mark mark - 6 months ago 33
CSS Question

Is it possible to make input fields read-only through CSS?

I know that input elements are made read-only by applying the

readonly
boolean attribute, and being an attribute it is not affected by CSS.

On the other hand, my scenario seems to be a very good fit for CSS, so I was hoping there is some kind of a CSS trick to let me do it. I have a printable version hyperlink on my form. Clicking it displays a ... printable version of the document. It is mostly CSS stuff, my print.css looks like this:

html.print {
width: 8.57in;
}

.print body {
font: 9pt/1.5 Arial, sans-serif;
margin: 0 1in;
overflow: auto;
}

.print #header, .print #footer {
display: none;
}

.print .content {
background-color: white;
overflow: auto;
}

.print .fieldset > div.legend:first-child {
background: white;
}

.print ::-webkit-input-placeholder {
/* WebKit browsers */
color: transparent;
}

.print :-moz-placeholder {
/* Mozilla Firefox 4 to 18 */
color: transparent;
}

.print ::-moz-placeholder {
/* Mozilla Firefox 19+ */
color: transparent;
}

.print :-ms-input-placeholder {
/* Internet Explorer 10+ */
color: transparent;
}

.print .check-mark {
display: inline;
}

.print input[type=checkbox] {
display: none;
}

.print .boolean-false {
display: none;
}


There are also a few javascript pieces, such as:


  • Adding the
    print
    class to the html element

  • Displaying tables without scroll bars

  • A few other minor things, like hiding any popup overlays.



My current problem is input fields. They should be read-only, however, I have no idea how to do it with minimum changes to the code. CSS could be a perfect solution.

Any ideas?

Answer

With CSS only? This is sort of possible on text inputs by using user-select:none:

.print {
  -webkit-user-select: none;
  -moz-user-select: none;
  -ms-user-select: none;
  user-select: none;          
}

JSFiddle example.

It's well worth noting that this will not work in browsers which do not support CSS3 or support the user-select property. The readonly property should be ideally given to the input markup you wish to be made readonly, but this does work as a hacky CSS alternative.

With JavaScript:
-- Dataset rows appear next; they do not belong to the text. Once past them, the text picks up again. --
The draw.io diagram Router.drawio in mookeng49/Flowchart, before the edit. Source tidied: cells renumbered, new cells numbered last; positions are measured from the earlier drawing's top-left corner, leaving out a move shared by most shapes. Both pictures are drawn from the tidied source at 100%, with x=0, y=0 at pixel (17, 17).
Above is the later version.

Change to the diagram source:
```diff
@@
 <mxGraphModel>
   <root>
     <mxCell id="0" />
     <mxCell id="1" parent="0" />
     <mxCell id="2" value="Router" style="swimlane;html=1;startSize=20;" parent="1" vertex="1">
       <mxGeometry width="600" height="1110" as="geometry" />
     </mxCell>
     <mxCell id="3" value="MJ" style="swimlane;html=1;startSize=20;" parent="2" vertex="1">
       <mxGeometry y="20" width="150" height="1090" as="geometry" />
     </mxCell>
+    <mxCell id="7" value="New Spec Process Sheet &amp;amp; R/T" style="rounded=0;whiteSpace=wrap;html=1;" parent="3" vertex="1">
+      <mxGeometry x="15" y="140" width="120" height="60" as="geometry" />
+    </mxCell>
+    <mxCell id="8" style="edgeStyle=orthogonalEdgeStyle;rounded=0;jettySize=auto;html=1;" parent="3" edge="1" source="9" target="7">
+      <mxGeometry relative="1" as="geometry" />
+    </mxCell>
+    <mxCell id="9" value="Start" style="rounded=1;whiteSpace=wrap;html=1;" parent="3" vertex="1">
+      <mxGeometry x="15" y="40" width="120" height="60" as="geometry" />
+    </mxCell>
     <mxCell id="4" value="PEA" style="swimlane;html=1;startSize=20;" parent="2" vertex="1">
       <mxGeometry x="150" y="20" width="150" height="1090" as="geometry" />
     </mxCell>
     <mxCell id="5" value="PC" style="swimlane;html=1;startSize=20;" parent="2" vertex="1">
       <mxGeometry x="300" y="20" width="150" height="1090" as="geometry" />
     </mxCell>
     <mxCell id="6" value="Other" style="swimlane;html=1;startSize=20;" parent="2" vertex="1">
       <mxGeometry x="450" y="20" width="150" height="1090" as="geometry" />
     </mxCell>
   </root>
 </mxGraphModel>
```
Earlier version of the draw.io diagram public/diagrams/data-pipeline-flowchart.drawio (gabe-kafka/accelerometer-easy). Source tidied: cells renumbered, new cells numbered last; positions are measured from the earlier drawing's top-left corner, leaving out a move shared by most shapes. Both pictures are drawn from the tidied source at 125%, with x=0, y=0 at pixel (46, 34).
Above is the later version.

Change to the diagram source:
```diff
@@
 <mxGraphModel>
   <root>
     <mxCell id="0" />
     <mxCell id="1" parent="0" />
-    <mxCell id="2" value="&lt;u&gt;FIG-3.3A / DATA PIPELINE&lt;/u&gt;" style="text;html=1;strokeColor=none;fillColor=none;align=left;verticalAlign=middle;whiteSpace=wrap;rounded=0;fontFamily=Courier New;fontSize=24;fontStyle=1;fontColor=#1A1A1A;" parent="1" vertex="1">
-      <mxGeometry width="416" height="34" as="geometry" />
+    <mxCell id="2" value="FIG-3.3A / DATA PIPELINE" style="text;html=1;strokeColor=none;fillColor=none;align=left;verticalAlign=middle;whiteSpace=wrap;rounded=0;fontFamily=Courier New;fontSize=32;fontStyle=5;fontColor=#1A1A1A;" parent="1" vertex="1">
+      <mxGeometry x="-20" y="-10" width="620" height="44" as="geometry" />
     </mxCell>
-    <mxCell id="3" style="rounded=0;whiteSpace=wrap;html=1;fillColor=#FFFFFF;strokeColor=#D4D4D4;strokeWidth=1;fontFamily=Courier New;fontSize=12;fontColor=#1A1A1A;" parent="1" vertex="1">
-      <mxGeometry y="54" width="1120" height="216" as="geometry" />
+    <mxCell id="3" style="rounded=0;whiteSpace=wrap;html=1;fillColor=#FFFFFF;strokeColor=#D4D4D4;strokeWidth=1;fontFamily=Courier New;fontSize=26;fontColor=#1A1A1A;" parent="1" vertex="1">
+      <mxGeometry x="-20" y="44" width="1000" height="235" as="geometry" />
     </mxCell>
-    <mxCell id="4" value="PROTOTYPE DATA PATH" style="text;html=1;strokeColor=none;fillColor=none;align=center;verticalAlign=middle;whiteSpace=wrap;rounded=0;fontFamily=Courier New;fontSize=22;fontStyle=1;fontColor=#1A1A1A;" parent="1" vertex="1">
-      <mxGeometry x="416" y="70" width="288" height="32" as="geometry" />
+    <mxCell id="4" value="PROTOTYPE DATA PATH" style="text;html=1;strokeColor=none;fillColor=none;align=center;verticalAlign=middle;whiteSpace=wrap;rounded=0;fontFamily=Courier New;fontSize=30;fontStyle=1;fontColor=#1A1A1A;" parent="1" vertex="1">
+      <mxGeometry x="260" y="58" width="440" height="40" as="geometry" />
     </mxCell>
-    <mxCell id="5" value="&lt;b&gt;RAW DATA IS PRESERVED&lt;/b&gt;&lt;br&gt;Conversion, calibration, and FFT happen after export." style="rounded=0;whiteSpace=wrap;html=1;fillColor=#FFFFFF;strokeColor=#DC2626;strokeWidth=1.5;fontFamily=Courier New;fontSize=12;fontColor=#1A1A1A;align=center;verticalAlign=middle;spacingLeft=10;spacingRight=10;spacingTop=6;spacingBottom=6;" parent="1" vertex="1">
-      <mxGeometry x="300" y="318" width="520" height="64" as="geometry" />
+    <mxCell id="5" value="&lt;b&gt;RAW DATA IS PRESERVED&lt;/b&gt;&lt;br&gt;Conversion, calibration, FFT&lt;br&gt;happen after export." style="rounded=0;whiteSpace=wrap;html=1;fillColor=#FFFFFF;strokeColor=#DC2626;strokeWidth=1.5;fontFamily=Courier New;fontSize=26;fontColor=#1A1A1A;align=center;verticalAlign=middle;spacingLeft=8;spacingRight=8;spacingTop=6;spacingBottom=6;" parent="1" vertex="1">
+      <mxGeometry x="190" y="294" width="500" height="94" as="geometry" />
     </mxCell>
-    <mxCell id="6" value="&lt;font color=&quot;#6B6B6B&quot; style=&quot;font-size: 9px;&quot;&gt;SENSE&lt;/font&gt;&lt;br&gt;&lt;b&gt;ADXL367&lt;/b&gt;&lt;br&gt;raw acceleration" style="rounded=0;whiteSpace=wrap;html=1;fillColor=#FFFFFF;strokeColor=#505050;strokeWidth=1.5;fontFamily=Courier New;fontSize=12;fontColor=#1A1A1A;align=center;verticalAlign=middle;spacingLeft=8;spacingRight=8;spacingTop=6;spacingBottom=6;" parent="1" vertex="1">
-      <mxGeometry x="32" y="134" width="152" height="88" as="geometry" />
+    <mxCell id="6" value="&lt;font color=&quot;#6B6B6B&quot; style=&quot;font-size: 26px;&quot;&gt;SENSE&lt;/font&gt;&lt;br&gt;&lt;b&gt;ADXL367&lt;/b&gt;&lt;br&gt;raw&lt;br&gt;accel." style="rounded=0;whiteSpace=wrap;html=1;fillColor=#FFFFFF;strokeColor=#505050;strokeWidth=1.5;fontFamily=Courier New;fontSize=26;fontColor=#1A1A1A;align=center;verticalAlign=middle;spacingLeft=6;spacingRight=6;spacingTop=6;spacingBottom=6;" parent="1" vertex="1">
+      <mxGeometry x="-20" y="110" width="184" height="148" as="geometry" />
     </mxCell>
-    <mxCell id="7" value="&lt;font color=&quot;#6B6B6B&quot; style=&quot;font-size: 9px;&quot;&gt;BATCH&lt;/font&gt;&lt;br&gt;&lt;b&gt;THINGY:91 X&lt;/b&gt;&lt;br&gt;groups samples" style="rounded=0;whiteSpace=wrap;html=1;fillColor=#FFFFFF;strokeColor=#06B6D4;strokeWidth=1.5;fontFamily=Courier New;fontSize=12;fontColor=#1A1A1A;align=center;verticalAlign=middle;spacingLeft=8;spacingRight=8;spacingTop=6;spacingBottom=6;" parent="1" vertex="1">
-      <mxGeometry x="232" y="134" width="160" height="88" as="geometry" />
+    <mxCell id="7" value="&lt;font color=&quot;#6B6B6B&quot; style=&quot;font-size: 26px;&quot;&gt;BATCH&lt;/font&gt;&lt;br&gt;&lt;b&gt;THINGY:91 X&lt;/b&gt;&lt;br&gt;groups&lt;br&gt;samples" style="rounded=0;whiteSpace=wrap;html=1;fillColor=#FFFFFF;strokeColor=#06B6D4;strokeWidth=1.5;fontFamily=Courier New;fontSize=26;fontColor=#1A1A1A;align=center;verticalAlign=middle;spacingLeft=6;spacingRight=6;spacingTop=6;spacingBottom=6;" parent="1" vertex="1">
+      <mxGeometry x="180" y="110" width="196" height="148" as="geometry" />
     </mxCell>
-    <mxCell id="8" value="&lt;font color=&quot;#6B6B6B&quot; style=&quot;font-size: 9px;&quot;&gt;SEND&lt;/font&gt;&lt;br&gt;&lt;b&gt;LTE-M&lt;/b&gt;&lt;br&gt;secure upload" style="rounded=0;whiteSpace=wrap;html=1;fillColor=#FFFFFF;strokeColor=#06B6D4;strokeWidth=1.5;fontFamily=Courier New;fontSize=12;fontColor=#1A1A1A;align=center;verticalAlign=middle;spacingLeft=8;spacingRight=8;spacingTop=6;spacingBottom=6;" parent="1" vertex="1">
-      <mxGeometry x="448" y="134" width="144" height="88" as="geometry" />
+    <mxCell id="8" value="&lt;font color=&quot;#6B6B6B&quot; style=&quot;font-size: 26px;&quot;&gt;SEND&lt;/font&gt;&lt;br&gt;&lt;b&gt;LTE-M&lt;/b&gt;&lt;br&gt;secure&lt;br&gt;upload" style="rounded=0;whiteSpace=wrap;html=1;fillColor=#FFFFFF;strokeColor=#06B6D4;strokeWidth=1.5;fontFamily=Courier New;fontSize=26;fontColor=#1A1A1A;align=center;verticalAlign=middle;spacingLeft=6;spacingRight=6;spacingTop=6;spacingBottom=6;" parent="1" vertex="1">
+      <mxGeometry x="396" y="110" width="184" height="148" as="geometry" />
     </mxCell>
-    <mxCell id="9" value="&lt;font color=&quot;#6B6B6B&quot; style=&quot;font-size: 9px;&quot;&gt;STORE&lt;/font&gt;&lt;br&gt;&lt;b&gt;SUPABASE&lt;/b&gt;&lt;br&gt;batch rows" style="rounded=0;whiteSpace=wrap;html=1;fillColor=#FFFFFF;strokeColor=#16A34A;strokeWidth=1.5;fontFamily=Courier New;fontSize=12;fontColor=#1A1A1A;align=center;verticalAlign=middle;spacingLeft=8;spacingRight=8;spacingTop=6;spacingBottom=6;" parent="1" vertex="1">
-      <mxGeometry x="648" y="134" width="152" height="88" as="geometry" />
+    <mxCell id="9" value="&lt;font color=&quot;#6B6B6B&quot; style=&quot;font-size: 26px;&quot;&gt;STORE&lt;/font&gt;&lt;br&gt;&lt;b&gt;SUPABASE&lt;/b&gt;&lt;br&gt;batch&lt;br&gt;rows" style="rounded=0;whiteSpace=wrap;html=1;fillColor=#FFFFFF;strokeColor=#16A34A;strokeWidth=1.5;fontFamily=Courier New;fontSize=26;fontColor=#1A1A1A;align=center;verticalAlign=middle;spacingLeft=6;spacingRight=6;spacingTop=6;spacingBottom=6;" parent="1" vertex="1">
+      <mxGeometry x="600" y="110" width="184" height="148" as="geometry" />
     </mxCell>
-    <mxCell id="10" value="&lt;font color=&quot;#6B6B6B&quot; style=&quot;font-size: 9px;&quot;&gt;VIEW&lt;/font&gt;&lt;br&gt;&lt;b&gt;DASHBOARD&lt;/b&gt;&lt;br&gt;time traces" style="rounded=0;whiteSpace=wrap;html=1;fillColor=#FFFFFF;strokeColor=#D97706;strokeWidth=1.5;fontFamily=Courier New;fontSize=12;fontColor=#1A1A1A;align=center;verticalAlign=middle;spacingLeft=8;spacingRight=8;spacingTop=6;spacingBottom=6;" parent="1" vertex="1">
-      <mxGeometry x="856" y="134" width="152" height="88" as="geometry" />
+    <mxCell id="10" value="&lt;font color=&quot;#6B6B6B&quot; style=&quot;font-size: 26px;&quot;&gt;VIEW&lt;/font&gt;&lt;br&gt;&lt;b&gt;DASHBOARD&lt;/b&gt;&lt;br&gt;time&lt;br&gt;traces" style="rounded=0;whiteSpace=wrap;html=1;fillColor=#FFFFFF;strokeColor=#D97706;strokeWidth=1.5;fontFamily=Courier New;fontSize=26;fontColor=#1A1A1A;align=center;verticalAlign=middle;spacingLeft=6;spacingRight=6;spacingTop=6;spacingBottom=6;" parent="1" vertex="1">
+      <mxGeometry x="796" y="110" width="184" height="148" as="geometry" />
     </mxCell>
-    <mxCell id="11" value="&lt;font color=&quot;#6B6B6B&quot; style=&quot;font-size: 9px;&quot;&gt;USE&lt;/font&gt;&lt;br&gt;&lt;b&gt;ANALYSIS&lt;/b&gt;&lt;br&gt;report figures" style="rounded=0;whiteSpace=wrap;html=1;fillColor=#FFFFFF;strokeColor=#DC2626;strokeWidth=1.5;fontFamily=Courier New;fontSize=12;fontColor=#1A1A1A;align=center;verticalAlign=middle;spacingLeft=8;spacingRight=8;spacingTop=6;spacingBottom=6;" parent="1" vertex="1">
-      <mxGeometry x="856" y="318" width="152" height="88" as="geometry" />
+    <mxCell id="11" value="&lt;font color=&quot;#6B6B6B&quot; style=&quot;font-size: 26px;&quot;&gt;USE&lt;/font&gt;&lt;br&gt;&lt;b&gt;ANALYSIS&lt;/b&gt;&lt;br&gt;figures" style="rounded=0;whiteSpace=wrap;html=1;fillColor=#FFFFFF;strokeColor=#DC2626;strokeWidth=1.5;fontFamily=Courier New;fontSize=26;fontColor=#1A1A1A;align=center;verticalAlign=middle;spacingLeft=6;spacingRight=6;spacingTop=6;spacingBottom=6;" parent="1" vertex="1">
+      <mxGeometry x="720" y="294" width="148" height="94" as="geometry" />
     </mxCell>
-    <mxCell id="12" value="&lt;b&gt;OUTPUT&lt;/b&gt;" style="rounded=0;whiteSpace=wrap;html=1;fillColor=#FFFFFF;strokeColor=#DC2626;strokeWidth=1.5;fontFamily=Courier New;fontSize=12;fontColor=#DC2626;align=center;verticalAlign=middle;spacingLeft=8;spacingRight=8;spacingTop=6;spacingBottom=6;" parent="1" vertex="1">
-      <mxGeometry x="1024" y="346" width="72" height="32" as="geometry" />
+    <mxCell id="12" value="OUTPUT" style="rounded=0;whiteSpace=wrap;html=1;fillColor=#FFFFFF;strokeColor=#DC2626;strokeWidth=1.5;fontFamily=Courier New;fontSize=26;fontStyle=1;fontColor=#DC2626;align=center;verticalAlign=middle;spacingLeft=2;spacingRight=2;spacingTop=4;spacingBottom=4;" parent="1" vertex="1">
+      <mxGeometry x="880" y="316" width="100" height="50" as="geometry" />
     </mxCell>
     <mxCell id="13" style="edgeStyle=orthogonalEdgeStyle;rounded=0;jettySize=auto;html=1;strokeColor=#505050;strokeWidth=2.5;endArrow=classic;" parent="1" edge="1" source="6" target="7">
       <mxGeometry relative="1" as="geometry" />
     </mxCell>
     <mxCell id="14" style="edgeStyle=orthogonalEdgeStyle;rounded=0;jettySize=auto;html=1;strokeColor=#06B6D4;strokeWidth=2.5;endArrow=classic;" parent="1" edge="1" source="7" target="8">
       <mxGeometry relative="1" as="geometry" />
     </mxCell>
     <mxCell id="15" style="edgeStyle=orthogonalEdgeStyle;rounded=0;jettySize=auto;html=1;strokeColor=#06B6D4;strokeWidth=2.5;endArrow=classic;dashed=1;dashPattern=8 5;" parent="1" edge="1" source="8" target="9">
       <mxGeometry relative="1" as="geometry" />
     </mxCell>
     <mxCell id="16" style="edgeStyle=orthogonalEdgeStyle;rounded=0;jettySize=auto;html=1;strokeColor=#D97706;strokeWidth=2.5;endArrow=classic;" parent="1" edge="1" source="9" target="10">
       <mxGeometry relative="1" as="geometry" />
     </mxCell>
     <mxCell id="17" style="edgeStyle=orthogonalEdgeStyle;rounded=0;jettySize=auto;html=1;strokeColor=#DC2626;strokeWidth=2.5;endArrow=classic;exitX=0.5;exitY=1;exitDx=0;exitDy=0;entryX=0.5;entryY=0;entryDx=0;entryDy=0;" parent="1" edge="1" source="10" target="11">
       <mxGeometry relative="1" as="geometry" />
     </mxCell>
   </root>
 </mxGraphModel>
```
document.getElementById("myReadonlyInput").setAttribute("readonly", "true");

Edit: The CSS method no longer works in Chrome (29). The -webkit-user-select property now appears to be ignored on input elements.